Even after years of voluntary work, the reaction of people and their love, gratitude and appreciation still surprise me. Time upon time, people have been the highlight of projects. Funnily enough, they always start as being our biggest fear, the hardest challenge to overcome, the mission that we must get right. However, more often than not, they end up revealing the good in them much more than anticipated. This is one of the main reasons why I always come back to work in civil society because it is a constant reminder of the greatness of humanity and that our noblest achievements, our happiest memories and most worthwhile moments come from giving back.

What work have you done that you are proudest of?

Representing Sawty in a debate competition was one of my proudest achievements. I started debating about one and half years ago, fell in love with it immediately and excelled at it. My first debate competition was a regional one in Sousse last year. I represented Sawty and won “best team.” The same year, I participated in the Summer Debate Competition organized by Sawty that hosted teams from all over Tunisia and tackled topics on political and civic life, such as voting for independent candidates versus partisan, and whether major political decisions should be made by public referendum or parliament. I won “best debater” and my team was the runner up for “best debate team.” Other debate competitions I participated in tackled Brexit, tax havens, compulsory military service and compulsory voting. Representing Sawty at these debates was an honor since I believe in so much of what the association was representing, and it made me fight for a better position every time. What has also been amazing in this debating experience is the support, the responsiveness of the members of Sawty and the encouragement to participate.

What is your outlook for the future of civil society in the country?

Civil society is and should always be a priority for youth in my opinion. In Tunisia, education is considered a sacred thing and any sort of extracurricular activities are often seen as secondary and unimportant, but I believe this is one of the biggest problems in our society. The information that education offers—although mandatory for some professions—is simply insufficient and inapplicable to most situations in life. What civil society offers is a much more practical approach to things and a good practice of leadership, advocacy and communication skills that I consider to be of much higher importance than good grades. Therefore, in my opinion, civil society engagement should be a necessity in young Tunisians lives; it should be encouraged from the families, supported by the education system and an overall appreciative thing to do rather than a pastime.

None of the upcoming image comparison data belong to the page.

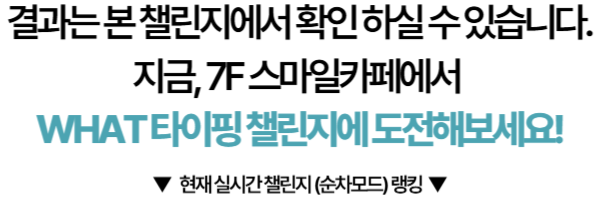
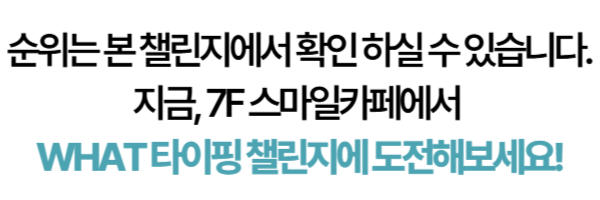
연습모드 결과 변경

diff --git a/src/app/practice-mode/result/page.js b/src/app/practice-mode/result/page.js
@@ -1,81 +1,78 @@
-// ✅ 파일 위치: src/app/practice-mode/result/page.js
 "use client";
 
 import { useEffect, useState } from "react";
+import { useSearchParams } from "next/navigation";
 import { db } from "@/firebase";
-import { collection, query, orderBy, getDocs } from "firebase/firestore";
+import { collection, query, where, orderBy, getDocs } from "firebase/firestore";
 import Image from "next/image";
 import "@/app/globals.css";
 
 export default function PracticeResultPage() {
-  const [rankings, setRankings] = useState([]);
+  const searchParams = useSearchParams();
+  const nameParam = searchParams.get("name");
+  const [record, setRecord] = useState(null);
 
   useEffect(() => {
-    const fetchRankings = async () => {
-      const q = query(collection(db, "records"), orderBy("time", "asc"));
+    if (!nameParam) return;
+
+    const fetchData = async () => {
+      const q = query(
+        collection(db, "records"),
+        where("name", "==", nameParam),
+        where("isPractice", "==", true),
+        orderBy("timestamp", "desc")
+      );
       const snapshot = await getDocs(q);
-      const result = [];
-
-      snapshot.forEach((doc) => {
-        const data = doc.data();
-        if (data.hidden) return;
-        if (data.promptLabel) return; // 순차모드만
-        if (data.isPractice) return;  // 연습모드는 제외
-
-        result.push({ name: data.name, time: data.time });
-      });
-
-      setRankings(result.slice(0, 20));
+      if (!snapshot.empty) {
+        const latest = snapshot.docs[0].data();
+        setRecord(latest);
+      }
     };
+    fetchData();
+  }, [nameParam]);
 
-    fetchRankings();
-  }, []);
+  const totalTime =
+    record?.times?.length > 0
+      ? record.times.reduce((a, b) => a + b, 0).toFixed(2)
+      : null;
 
-  const fullRankings = [
-    ...rankings,
-    ...Array(20 - rankings.length).fill({ name: "", time: null })
-  ];
+  const trimmedName =
+    nameParam && nameParam.length > 6 ? nameParam.slice(0, 6) + "…" : nameParam;
 
   return (
     <div className="results-wrapper">
       <div className="results-layout">
-  <button
-          onClick={() => (window.location.href = "/practice-mode")}
-          className="retry-button"
-        />
-        {/* ✅ 내 기록 대신 홍보 이미지 */}
-       
+        {/* ✅ 헤더 */}
+        <div className="results-header">
+          <p className="result-time">{totalTime ?? "계산 중..."}</p>
+        </div>
+
+        {/* ✅ 순위 텍스트 */}
+        <div className="rank-line-wrapper">
+          <span className="my-rank-name">{trimmedName ?? "참가자"}</span>
+          <img src="/rank-title.png" alt="님의 순위는" className="rank-title" />
+          <span className="rank-number">??</span>
+          <img src="/rank-unit.png" alt="위입니다" className="rank-unit" />
+        </div>
+
+        {/* ✅ 홍보 이미지 */}
+        <div style={{ marginTop: "40px" }}>
           <Image
-            src="/practice-promo.png" // ⬅ "7F에서 도전해보세요" 이미지
+            src="/practice-promo.png"
             alt="도전 안내"
             width={600}
             height={200}
-            
-            style={{ objectFit: "cover", marginTop: "30px" }}
+            style={{ objectFit: "cover" }}
           />
-      
-        {/* ✅ 실제 순차모드 랭킹 출력 */}
-        <div className="top20-container">
-          {fullRankings.map((record, index) => (
-            <div
-              key={index}
-              className={`rank-row ${index < 4 ? "top4-highlight" : ""}`}
-            >
-              <div
-                className="rank-image"
-                style={{ backgroundImage: `url(/ranks/rank-${index + 1}.png)` }}
-              />
-              <div className="top20-rank-name">{record.name || "\u00A0"}</div>
-              <div className="rank-time">
-                {record.time !== null ? `${record.time.toFixed(2)}초` : "\u00A0"}
-              </div>
-            </div>
-          ))}
         </div>
 
+        {/* ✅ 다시 도전 버튼 */}
         <button
-          onClick={() => (window.location.href = "/practice-mode")}
           className="retry-button"
+          style={{ marginTop: "40px" }}
+          onClick={() => {
+            window.location.href = "/practice-mode";
+          }}
         />
       </div>
     </div>

diff --git a/src/app/practice-mode/challenge/page.js b/src/app/practice-mode/challenge/page.js
@@ -90,7 +90,7 @@ function ChallengeContent() {
       isPractice: true,
       hidden: true
     });
-    router.push("/practice-mode/result");
+    router.push(`/practice-mode/result?name=${encodeURIComponent(name)}`);
   };
 
   return (
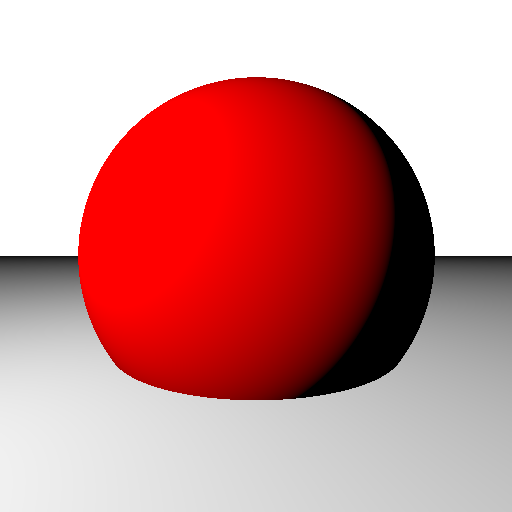
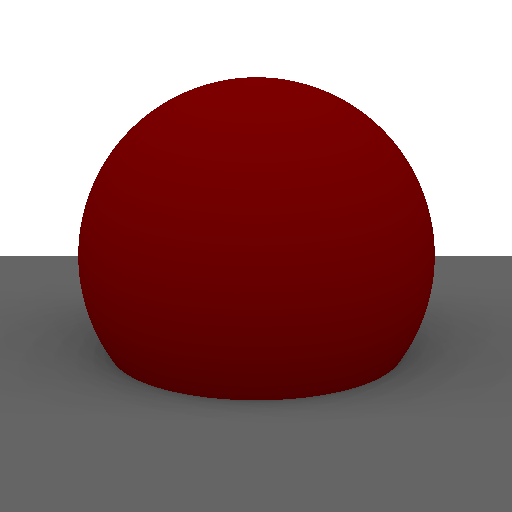
td2: implement sky emission

diff --git a/projets/tp2.cpp b/projets/tp2.cpp
@@ -146,15 +146,45 @@ Color compute_L_r(Point p, Material material, Color L_i, Vector n, Point p_light
     float cos_theta = std::max(float(0), dot(normalize(n), normalize(l)));
     Color L_r = { material.diffuse / M_PI * V * L_i * cos_theta , 1};
     return L_r;
+};
+
+float fract(const float v) { return v - std::floor(v); }
+
+// renvoie la ieme direction parmi n
+Vector fibonacci(const int i, const int N)
+{
+    const float ratio = (std::sqrt(5) + 1) / 2;
+
+    float phi = float(2 * M_PI) * fract(i / ratio);
+    float cos_theta = 1 - float(2 * i + 1) / float(N * 2);
+    float sin_theta = std::sqrt(1 - cos_theta * cos_theta);
+
+    return Vector(std::cos(phi) * sin_theta, std::sin(phi) * sin_theta, cos_theta);
+}
+
+Color compute_L_r_sky(Point p, Material material, Color L_i, Vector n, Point p_light, const Scene& scene) // Calcul de L_r, la lumière réfléchie par le point p        
+{
+    Color L_r;
+    int N = 256;
+    for (int i = 0; i < N; i++) {
+        Vector f = fibonacci(i, N);
+        Point p_eps = { p + epsilon_point(p) * n };
+        bool V = visible(scene, p_eps, f);
+        float cos_theta = std::max(float(0), dot(normalize(n), normalize(f)));
+        L_r = L_r + material.diffuse / M_PI * V * L_i * cos_theta;
+}
+    L_r = L_r / float(N);
+    return Color(L_r,1);
 }
 
 int main( )
 {
     Image image(512, 512);
+    Point camera_origin = Point(0, 0, 0);
 
     // Init scene
     Scene scene;
-    scene.plans.push_back({Point(0,-1,0),Vector(0,1,0), Material(Color(0.7)) });
+    scene.plans.push_back({Point(0,-1,0),Vector(0,1,0), Material(Color(0.9)) });
     scene.spheres.push_back({Point(0,0,-3.5),2, Material(Color(Red())) });
     scene.bg_color = Color(1);
     
@@ -168,17 +198,19 @@ int main( )
         Point e= Point(float(px)/float(image.height())*2-1,float(py)/float(image.width())*2-1, -1);
         
         // Point d'emission de lumiere
-        Emission sun = {Point(-2,1,-0.25), Color(5)};
+        Emission sun = {Point(-2,1,-0.25), Color(2)};
+        Color sky = Color(2);
         
         // Direction du rayon et rayon associe
-        Vector d= Vector(o, e);
-        Ray ray = {o,d,INFINITY};
+        Vector d= Vector(camera_origin, e);
+        Ray ray = {camera_origin,d,INFINITY};
 
         // Intersection et calcul de lumiere reflechie
         Hit hit = intersectScene(scene, ray);
         
         if (hit.t < INFINITY) {
-            Color l_r = compute_L_r(hit.p, hit.material, sun.color, hit.n, sun.p, scene);
+            Color l_r = compute_L_r_sky(hit.p, hit.material, sky, hit.n, sun.p, scene);
+            //Color l_r_sun = compute_L_r(hit.p, hit.material, sun.color, hit.n, sun.p, scene);
             image(px, py) = srgb(l_r);
         } else {
             image(px, py) = scene.bg_color;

What role do you think civil society should play in Tunisia?

I think civil society in Tunisia should represent hope. In a society that is constantly suffering from disappointment from the government, civil society is the reason to believe that we could improve, that we can better our community and that there still is future that is worth fighting for. I think that the image itself of civil society and its presence is the greatest indicator of a community that wants a brighter future and is fighting for it.